In the final instalment of his ‘Really Important Bits’ (RIBs) series, STEPHEN MITCHELL, chief operating officer at the Spencer Academies Trust, Nottingham, examines some of the issues around making sustainable decisions, how his previous RIBs articles all contribute to the process, and considers some of the tools available for guiding such decisions – in particular, financial ones
This series of articles was started over a year ago, based around the concept of reviewing each of the modules within a MBA – taking the important elements and making them relevant to us in our work in schools.
Articles have been written in this magazine covering all of the topics in the above image, and this final one will lean on the learnings within each of these.
It is impossible to make a truly sustainable decision without one of the other 11 areas having a bearing on your decision-making. However, recognising that there may be more than one area that needs consideration – and incorporating that – is the difference between a decision which answers a specific issue, and one that positively adds to the sustainability of the organisation.
The whole picture
The time has come for us to stand up and be counted; financial pressures on schools have never been more acute than they are now. Therefore, we have to make decisions that are not just financially sensible, but also sustainable for the whole organisation.
I’m aware of schools and academies across the country which have made decisions solely on what the accounts are saying, rather than considering the whole picture – the impact on teaching and learning, and the likely impact on future decisions.
I have a saying that a wise man once told me. ‘You can cost-control yourself out of a crisis, but you can’t cost-control yourself a future’. You have to grab hold of what it is the organisation does, and become excellent at that, at a price point at which it is sustainable. Schools aren’t businesses, yet we have to adopt the business reality of living within our means.
Look up as well as down

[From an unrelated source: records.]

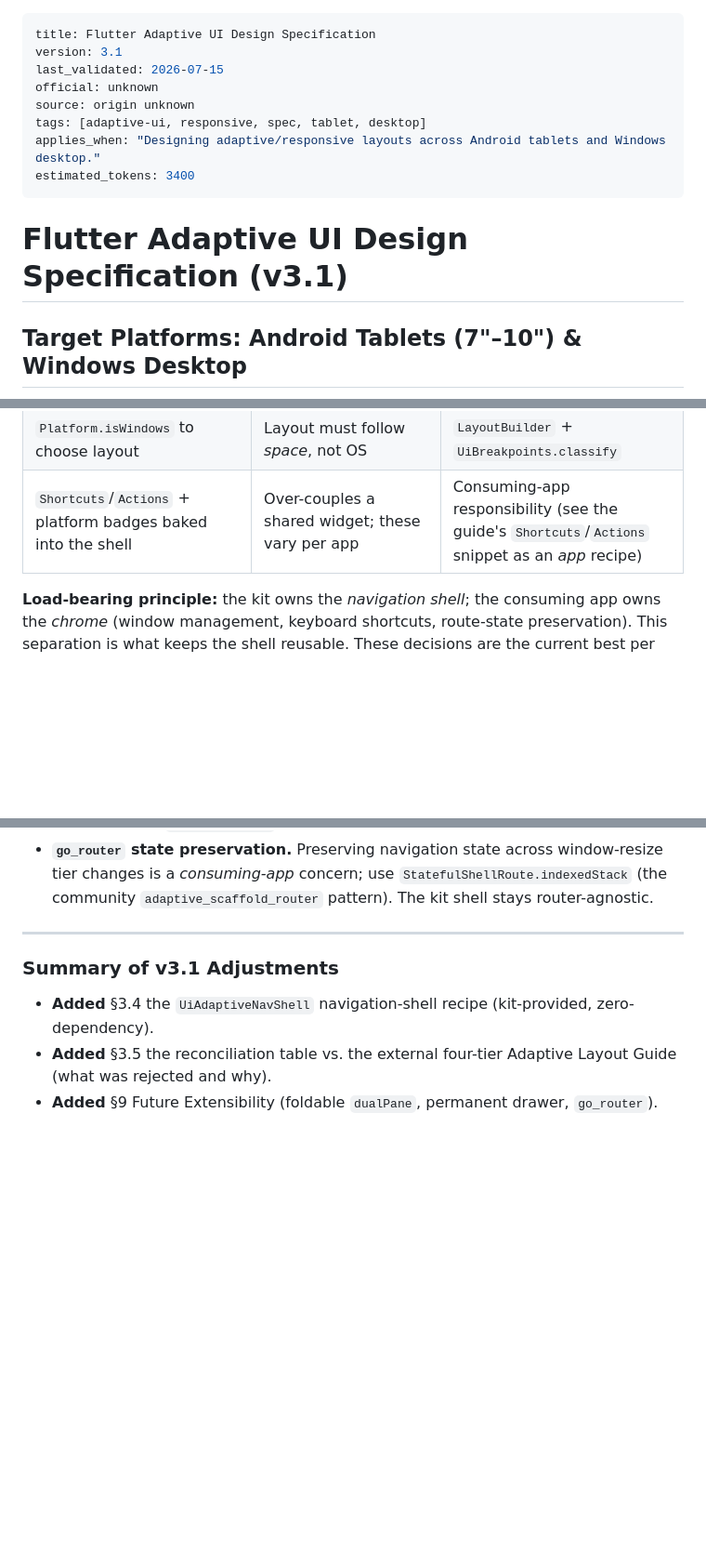
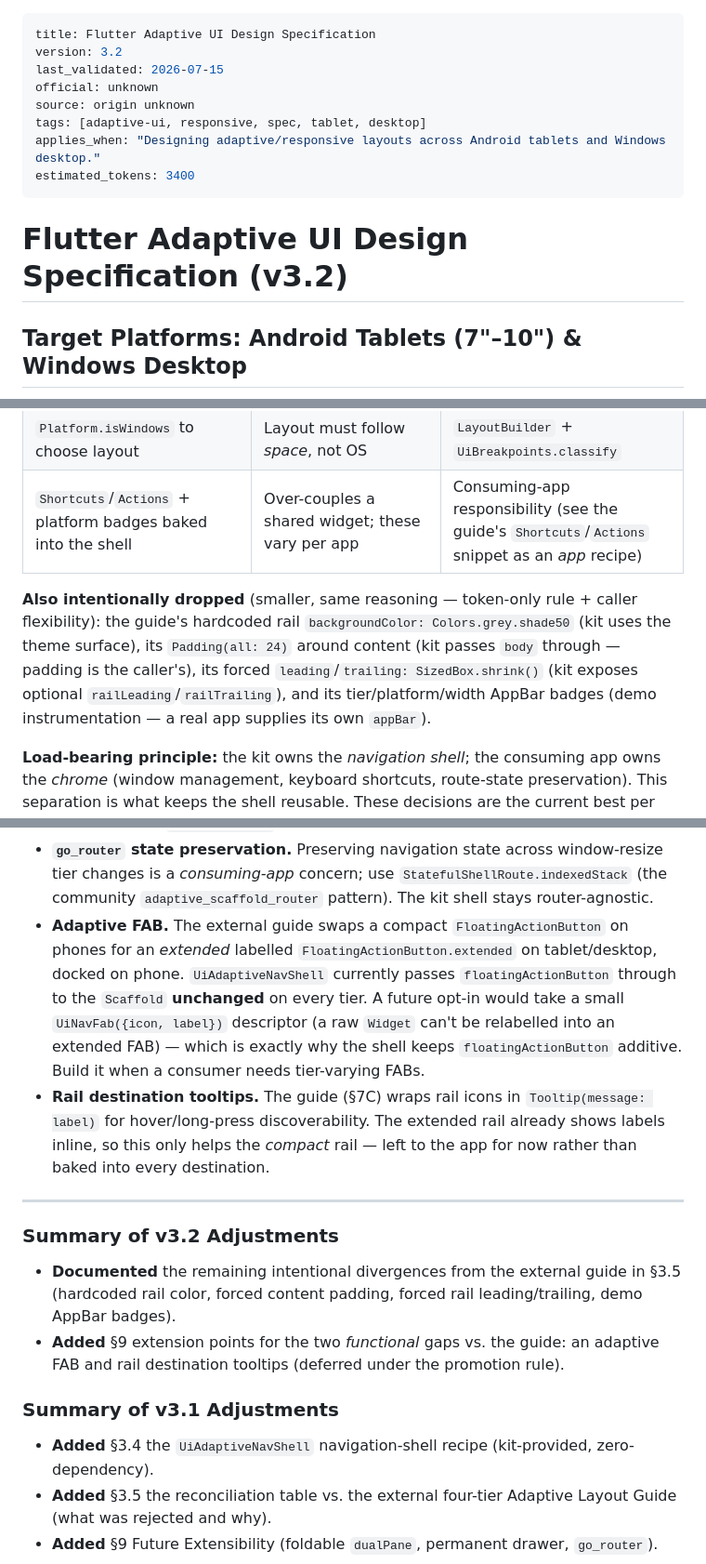
Before and after one commit to momomozakiki/flutter-ui-kit, a Markdown page: docs/flutter-adaptive-ui-design-specification.md, 3 parts joined by grey strips. Shown at 93% size. Rendered like a GitHub page; blank space fills up the shorter version.

```diff
--- a/docs/flutter-adaptive-ui-design-specification.md
+++ b/docs/flutter-adaptive-ui-design-specification.md
@@ -1,6 +1,6 @@
 ---
 title: Flutter Adaptive UI Design Specification
-version: 3.1
+version: 3.2
 last_validated: 2026-07-15
 official: unknown
 source: origin unknown
@@ -9,7 +9,7 @@ applies_when: "Designing adaptive/responsive layouts across Android tablets and
 estimated_tokens: 3400
 ---
 
-# Flutter Adaptive UI Design Specification (v3.1)
+# Flutter Adaptive UI Design Specification (v3.2)
 ## Target Platforms: Android Tablets (7"–10") & Windows Desktop
 
 > **Provenance:** origin not yet confirmed (see frontmatter `official: unknown`). If this was
@@ -125,6 +125,12 @@ survives:
 | `BottomNavigationBar` (Material 2) for phones | Kit is **Material 3 only** | M3 `NavigationBar` |
 | `Platform.isWindows` to choose layout | Layout must follow *space*, not OS | `LayoutBuilder` + `UiBreakpoints.classify` |
 | `Shortcuts`/`Actions` + platform badges baked into the shell | Over-couples a shared widget; these vary per app | Consuming-app responsibility (see the guide's `Shortcuts`/`Actions` snippet as an *app* recipe) |
+
+**Also intentionally dropped** (smaller, same reasoning — token-only rule + caller flexibility): the
+guide's hardcoded rail `backgroundColor: Colors.grey.shade50` (kit uses the theme surface), its
+`Padding(all: 24)` around content (kit passes `body` through — padding is the caller's), its forced
+`leading`/`trailing: SizedBox.shrink()` (kit exposes optional `railLeading`/`railTrailing`), and its
+tier/platform/width AppBar badges (demo instrumentation — a real app supplies its own `appBar`).
 
 **Load-bearing principle:** the kit owns the *navigation shell*; the consuming app owns the *chrome*
 (window management, keyboard shortcuts, route-state preservation). This separation is what keeps the
@@ -266,8 +272,23 @@ callers — added only when a **second real use case** justifies it (the kit's p
 - **`go_router` state preservation.** Preserving navigation state across window-resize tier changes
   is a *consuming-app* concern; use `StatefulShellRoute.indexedStack` (the community
   `adaptive_scaffold_router` pattern). The kit shell stays router-agnostic.
+- **Adaptive FAB.** The external guide swaps a compact `FloatingActionButton` on phones for an
+  *extended* labelled `FloatingActionButton.extended` on tablet/desktop, docked on phone.
+  `UiAdaptiveNavShell` currently passes `floatingActionButton` through to the `Scaffold` **unchanged**
+  on every tier. A future opt-in would take a small `UiNavFab({icon, label})` descriptor (a raw
+  `Widget` can't be relabelled into an extended FAB) — which is exactly why the shell keeps
+  `floatingActionButton` additive. Build it when a consumer needs tier-varying FABs.
+- **Rail destination tooltips.** The guide (§7C) wraps rail icons in `Tooltip(message: label)` for
+  hover/long-press discoverability. The extended rail already shows labels inline, so this only helps
+  the *compact* rail — left to the app for now rather than baked into every destination.
 
 ---
+
+### Summary of v3.2 Adjustments
+- **Documented** the remaining intentional divergences from the external guide in §3.5 (hardcoded rail
+  color, forced content padding, forced rail leading/trailing, demo AppBar badges).
+- **Added** §9 extension points for the two *functional* gaps vs. the guide: an adaptive FAB and rail
+  destination tooltips (deferred under the promotion rule).
 
 ### Summary of v3.1 Adjustments
 - **Added** §3.4 the `UiAdaptiveNavShell` navigation-shell recipe (kit-provided, zero-dependency).
```
Also changed, not shown: CLAUDE.md (+21 -0 lines), history/2026-W29.md (+28 -0 lines).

In financially challenging times it is easy to spend all of your energy looking at where ‘waste’ can be cut. The law of diminishing returns clearly applies here, and you can only go so far before quality of delivery is impacted.
I’ve seen many people lament the advice from government, albeit quite tone deaf (again), that schools should seek to save money on printing costs. Yes, we should, and the savings can be quite big. Our trust is well on the way to saving the best part of £200,000 per annum compared to prior spend, but that doesn’t tell the whole story.

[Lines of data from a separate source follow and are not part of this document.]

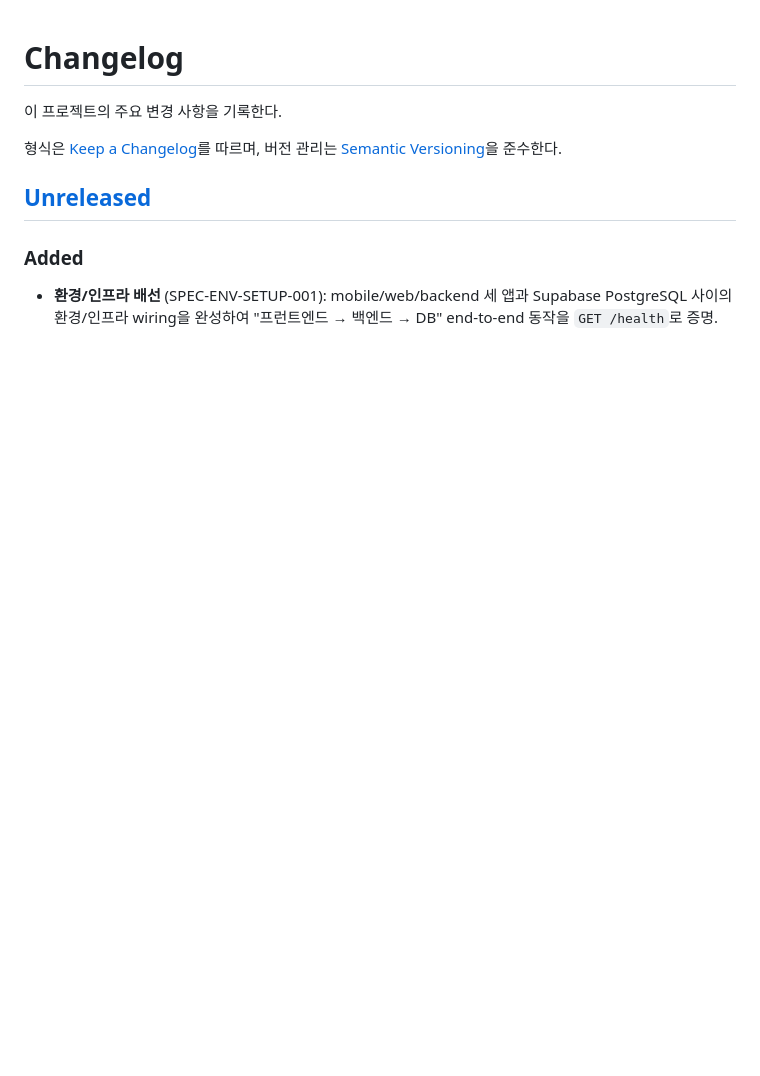
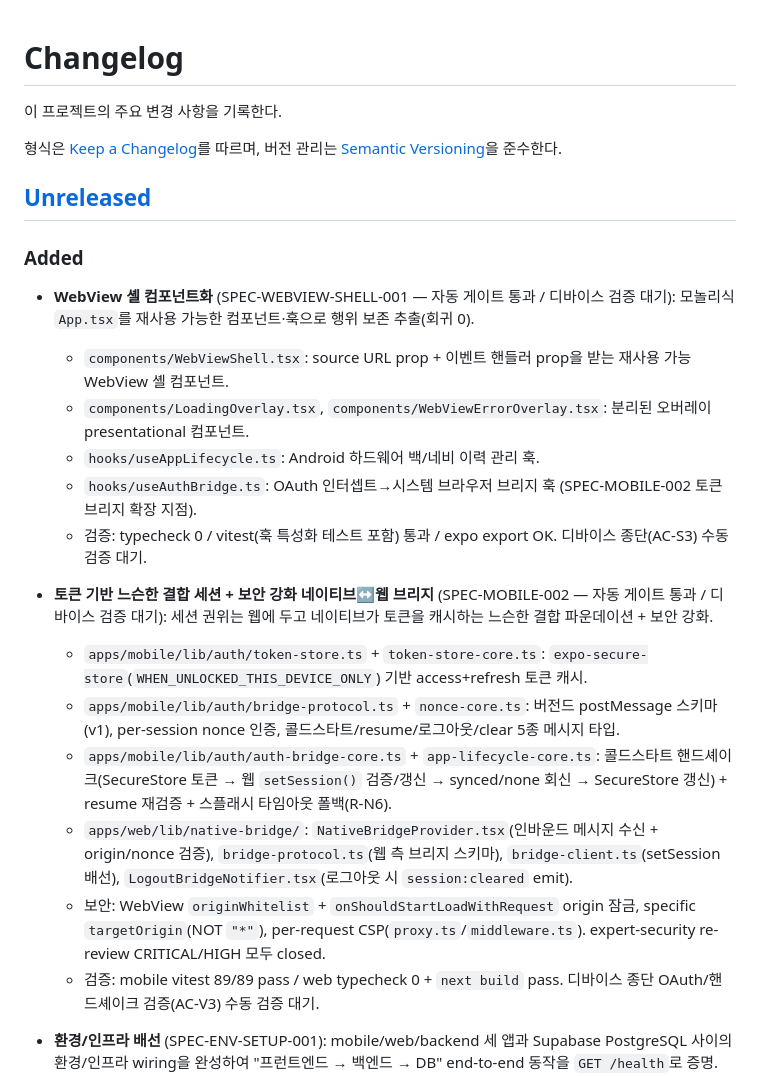
Before and after one commit to hatae94/moyura, a Markdown page: CHANGELOG.md, the part around the change. Rendered like a GitHub page; blank space fills up the shorter version.

```diff
--- a/CHANGELOG.md
+++ b/CHANGELOG.md
@@ -8,6 +8,20 @@
 ## [Unreleased]
 
 ### Added
+
+- **WebView 셸 컴포넌트화** (SPEC-WEBVIEW-SHELL-001 — 자동 게이트 통과 / 디바이스 검증 대기): 모놀리식 `App.tsx`를 재사용 가능한 컴포넌트·훅으로 행위 보존 추출(회귀 0).
+  - `components/WebViewShell.tsx`: source URL prop + 이벤트 핸들러 prop을 받는 재사용 가능 WebView 셸 컴포넌트.
+  - `components/LoadingOverlay.tsx`, `components/WebViewErrorOverlay.tsx`: 분리된 오버레이 presentational 컴포넌트.
+  - `hooks/useAppLifecycle.ts`: Android 하드웨어 백/네비 이력 관리 훅.
+  - `hooks/useAuthBridge.ts`: OAuth 인터셉트→시스템 브라우저 브리지 훅 (SPEC-MOBILE-002 토큰 브리지 확장 지점).
+  - 검증: typecheck 0 / vitest(훅 특성화 테스트 포함) 통과 / expo export OK. 디바이스 종단(AC-S3) 수동 검증 대기.
+- **토큰 기반 느슨한 결합 세션 + 보안 강화 네이티브↔웹 브리지** (SPEC-MOBILE-002 — 자동 게이트 통과 / 디바이스 검증 대기): 세션 권위는 웹에 두고 네이티브가 토큰을 캐시하는 느슨한 결합 파운데이션 + 보안 강화.
+  - `apps/mobile/lib/auth/token-store.ts` + `token-store-core.ts`: `expo-secure-store`(`WHEN_UNLOCKED_THIS_DEVICE_ONLY`) 기반 access+refresh 토큰 캐시.
+  - `apps/mobile/lib/auth/bridge-protocol.ts` + `nonce-core.ts`: 버전드 postMessage 스키마(v1), per-session nonce 인증, 콜드스타트/resume/로그아웃/clear 5종 메시지 타입.
+  - `apps/mobile/lib/auth/auth-bridge-core.ts` + `app-lifecycle-core.ts`: 콜드스타트 핸드셰이크(SecureStore 토큰 → 웹 `setSession()` 검증/갱신 → synced/none 회신 → SecureStore 갱신) + resume 재검증 + 스플래시 타임아웃 폴백(R-N6).
+  - `apps/web/lib/native-bridge/`: `NativeBridgeProvider.tsx`(인바운드 메시지 수신 + origin/nonce 검증), `bridge-protocol.ts`(웹 측 브리지 스키마), `bridge-client.ts`(setSession 배선), `LogoutBridgeNotifier.tsx`(로그아웃 시 `session:cleared` emit).
+  - 보안: WebView `originWhitelist` + `onShouldStartLoadWithRequest` origin 잠금, specific `targetOrigin`(NOT `"*"`), per-request CSP(`proxy.ts`/`middleware.ts`). expert-security re-review CRITICAL/HIGH 모두 closed.
+  - 검증: mobile vitest 89/89 pass / web typecheck 0 + `next build` pass. 디바이스 종단 OAuth/핸드셰이크 검증(AC-V3) 수동 검증 대기.
 
 - **환경/인프라 배선** (SPEC-ENV-SETUP-001): mobile/web/backend 세 앱과 Supabase PostgreSQL 사이의 환경/인프라 wiring을 완성하여 "프런트엔드 → 백엔드 → DB" end-to-end 동작을 `GET /health`로 증명.
   - **Prisma 7.8.0 + Supabase 연결**: `prisma-client` 제너레이터(source-emit, `moduleFormat=cjs`), `@prisma/adapter-pg` driver adapter, `pg`. 듀얼 URL 패턴(런타임 pooled `DATABASE_URL` / 마이그레이션 `DIRECT_URL`)을 `prisma.config.ts`에 구성.
```
Also changed, not shown: .moai/project/structure.md (+17 -9 lines), .moai/project/tech.md (+1 -1 lines).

I’ve had a fairly heated debate with our supplier who pointed out an anomaly in the numbers where one of our schools appears to be disproportionately printing in colour. These numbers would drive me to issue an edict of enforcing mono print only, but it would be crazy to do that without understanding why the printing ratios are different – and there are very good reasons for the high level of colour print we have in that school. Therefore, the most sustainable decision has been to replace our kit with printers that are cheaper to run for colour, in volume, rather than hampering the quality of the output of the school.
Similarly, we shouldn’t just be seeking to cut costs in order to solve our current predicament. There will be opportunities for all schools to drive income further, be it by identifying other grant funding streams, new commercial opportunities, or collaborating with other schools and organisations.
Be brutally realistic
Financial accounts don’t lie…except when they don’t tell the entire story. I recently saw a news article about thousands of heads writing to parents across the country lamenting the funding crisis, and one head has spoken out about having to clean the toilets and serve food in the kitchen in order to help make ends meet.
Well, the question – and we don’t know the answer to this – also has to be asked about how efficiently and effectively costs are being managed here. Has the school made use of integrated curriculum financial planning, and what assumptions are being made about budgets?
I’ve been shocked in recent months to see Twitter full of comments from SBLs saying they’re assuming – and including – the continuation of the teachers’ pay grant, for example, because, without it, the budgets won’t work. Well, it is our job to work with school leaders to make the budgets balance.
We have to be brutally realistic, revisit what we think we know about our schools, and question everything; including assumptions about a pay grant when we’ve been told it won’t continue is just madness. Let’s hope that the Spending Review does include amendments to school financing…but let’s also be brutally realistic, and know the position we’re currently looking at.
Look to the longer-term
We’re all driven to report numbers and metrics across the whole gamut of areas we’re responsible for. This, inevitably, drives a short-term focus on immediate results but, if we’re not careful, this can jeopardise future performance. This is true of financial short-term cost-saving measures, and/or operational decisions.
It’s a bit akin to the ‘razor blade’ or the ‘coffee capsule’ pricing strategy. The initial, up front cost of a decision can be very low, but the ongoing cost of the service can soon mount up to big oodles of money. Working out the total cost of a product or service may just change your view on that procurement decision you’re contemplating.
This article featured in the April issue of Education Executive. Subscribe now to keep up-to-date with the latest in school business management and leadership.